** Exercise directions **
In the material below, find each line with the word "span" and copy it.
.....
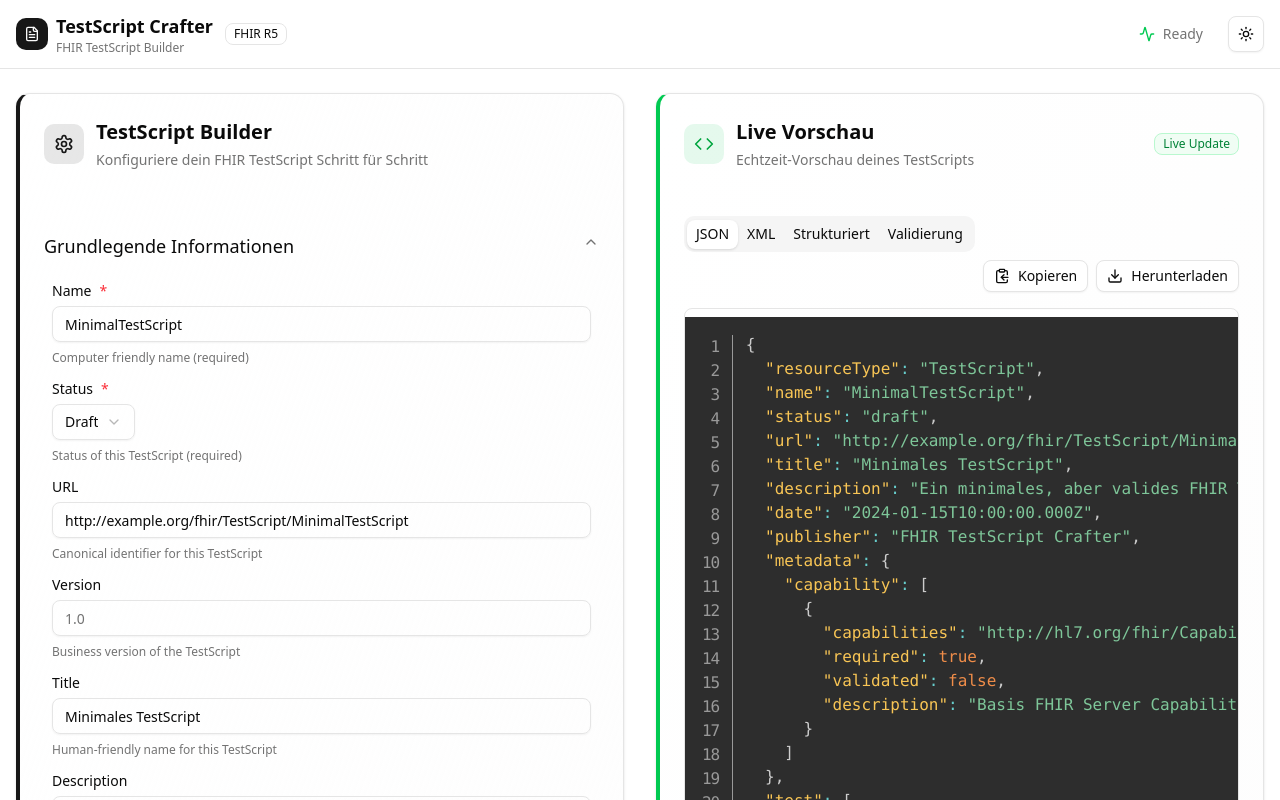
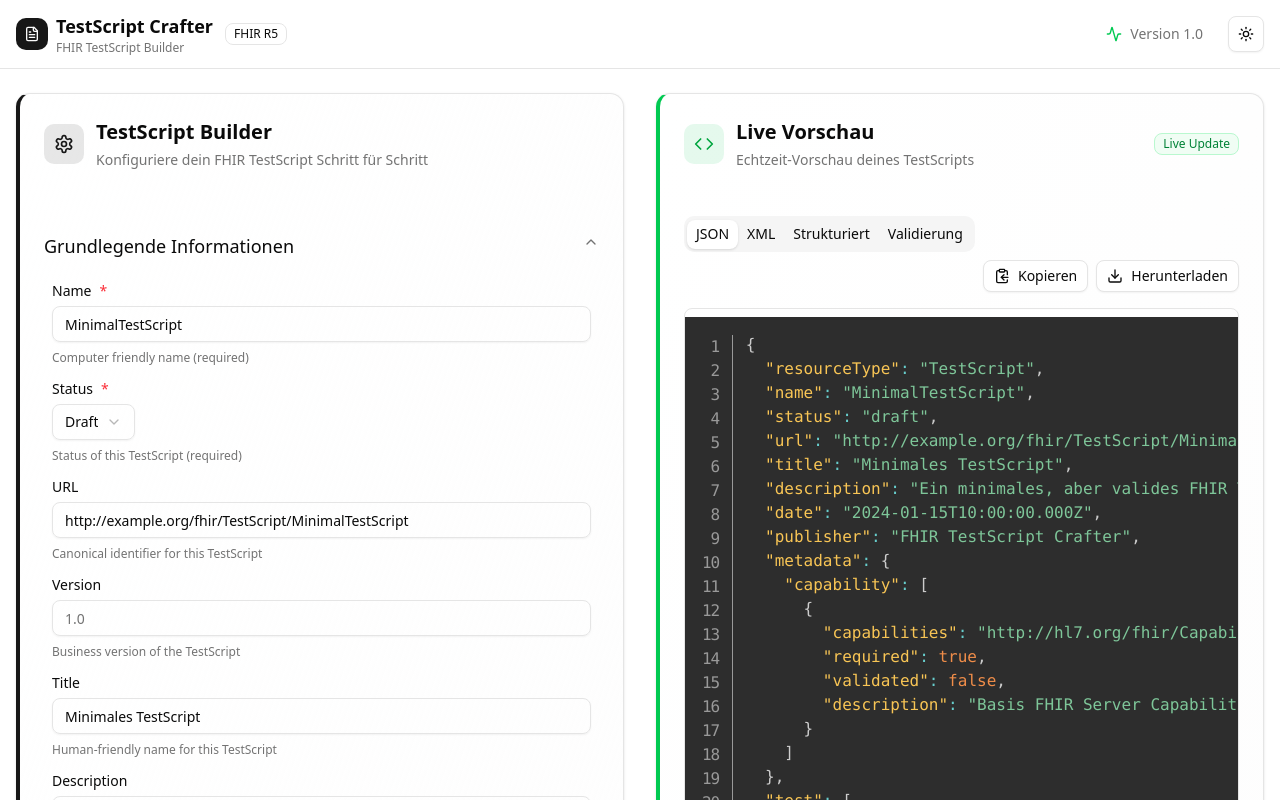
Before and after one commit to MichaelBogensberger/TestScriptCrafter, a Next.js app: page / in a window 1280 px wide. Shown: the top 800 px of the page. Built offline with nearby package versions, Linux system fonts and the light colour scheme.

Commit message:
fixed version name in ui

```diff
--- a/app/page.tsx
+++ b/app/page.tsx
@@ -29,7 +29,7 @@ export default function Home() {
             <div className="flex items-center space-x-3">
               <div className="hidden sm:flex items-center space-x-2 text-sm text-muted-foreground">
                 <Activity className="w-4 h-4 text-green-500" />
-                <span>Ready</span>
+                <span>Version 1.0</span>
               </div>
               <Separator orientation="vertical" className="h-6 hidden sm:block" />
               <ThemeToggle />
```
.....
** Worked solution **
-                <span>Ready</span>
+                <span>Version 1.0</span>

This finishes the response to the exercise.